(EXERCISE) From the entries that follow, extract each line holding the string "Comment".

Before-and-after change data:
--------------------------------
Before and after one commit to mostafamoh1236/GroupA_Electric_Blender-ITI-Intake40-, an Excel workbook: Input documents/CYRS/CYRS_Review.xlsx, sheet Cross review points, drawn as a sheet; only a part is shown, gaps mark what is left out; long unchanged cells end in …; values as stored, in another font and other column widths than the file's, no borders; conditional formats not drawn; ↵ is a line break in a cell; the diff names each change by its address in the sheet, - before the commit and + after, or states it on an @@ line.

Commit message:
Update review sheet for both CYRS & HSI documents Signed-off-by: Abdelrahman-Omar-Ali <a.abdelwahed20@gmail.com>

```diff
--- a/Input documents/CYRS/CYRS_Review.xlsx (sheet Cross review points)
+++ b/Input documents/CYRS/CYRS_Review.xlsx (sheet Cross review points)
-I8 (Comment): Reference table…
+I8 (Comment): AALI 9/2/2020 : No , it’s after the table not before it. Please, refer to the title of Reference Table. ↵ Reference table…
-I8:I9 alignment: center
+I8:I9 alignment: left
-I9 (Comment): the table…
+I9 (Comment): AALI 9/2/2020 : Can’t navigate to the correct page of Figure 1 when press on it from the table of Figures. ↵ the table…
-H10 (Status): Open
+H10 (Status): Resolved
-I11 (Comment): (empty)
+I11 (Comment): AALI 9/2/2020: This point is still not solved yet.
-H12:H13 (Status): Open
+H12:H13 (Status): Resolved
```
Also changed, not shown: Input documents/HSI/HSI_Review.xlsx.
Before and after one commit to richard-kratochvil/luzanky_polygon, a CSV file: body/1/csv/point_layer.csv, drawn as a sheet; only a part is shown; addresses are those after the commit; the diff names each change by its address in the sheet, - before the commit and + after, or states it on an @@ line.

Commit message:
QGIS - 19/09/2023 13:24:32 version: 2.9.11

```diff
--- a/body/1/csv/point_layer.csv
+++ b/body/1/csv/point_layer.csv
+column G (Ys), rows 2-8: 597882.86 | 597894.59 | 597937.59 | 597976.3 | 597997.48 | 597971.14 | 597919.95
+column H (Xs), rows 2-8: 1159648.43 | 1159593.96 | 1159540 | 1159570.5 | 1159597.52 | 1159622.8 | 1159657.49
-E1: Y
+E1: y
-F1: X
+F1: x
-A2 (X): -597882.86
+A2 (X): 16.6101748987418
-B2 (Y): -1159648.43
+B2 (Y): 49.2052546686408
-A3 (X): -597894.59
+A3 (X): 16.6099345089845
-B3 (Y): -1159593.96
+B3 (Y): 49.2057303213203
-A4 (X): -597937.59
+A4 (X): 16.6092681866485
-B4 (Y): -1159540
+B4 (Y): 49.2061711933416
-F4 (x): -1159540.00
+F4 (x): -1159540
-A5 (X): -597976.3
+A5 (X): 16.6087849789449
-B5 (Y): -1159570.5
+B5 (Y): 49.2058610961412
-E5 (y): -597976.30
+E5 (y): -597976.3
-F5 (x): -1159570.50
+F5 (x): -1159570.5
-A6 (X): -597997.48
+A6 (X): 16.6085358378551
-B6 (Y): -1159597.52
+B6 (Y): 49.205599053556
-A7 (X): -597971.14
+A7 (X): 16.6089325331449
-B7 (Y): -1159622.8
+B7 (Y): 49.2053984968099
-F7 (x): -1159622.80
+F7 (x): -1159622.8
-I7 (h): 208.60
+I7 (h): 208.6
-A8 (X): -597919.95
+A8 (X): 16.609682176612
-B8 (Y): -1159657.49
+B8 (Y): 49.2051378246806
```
--------------------------------
(OUTPUT BELOW)
-I8 (Comment): Reference table…
+I8 (Comment): AALI 9/2/2020 : No , it’s after the table not before it. Please, refer to the title of Reference Table. ↵ Reference table…
-I9 (Comment): the table…
+I9 (Comment): AALI 9/2/2020 : Can’t navigate to the correct page of Figure 1 when press on it from the table of Figures. ↵ the table…
-I11 (Comment): (empty)
+I11 (Comment): AALI 9/2/2020: This point is still not solved yet.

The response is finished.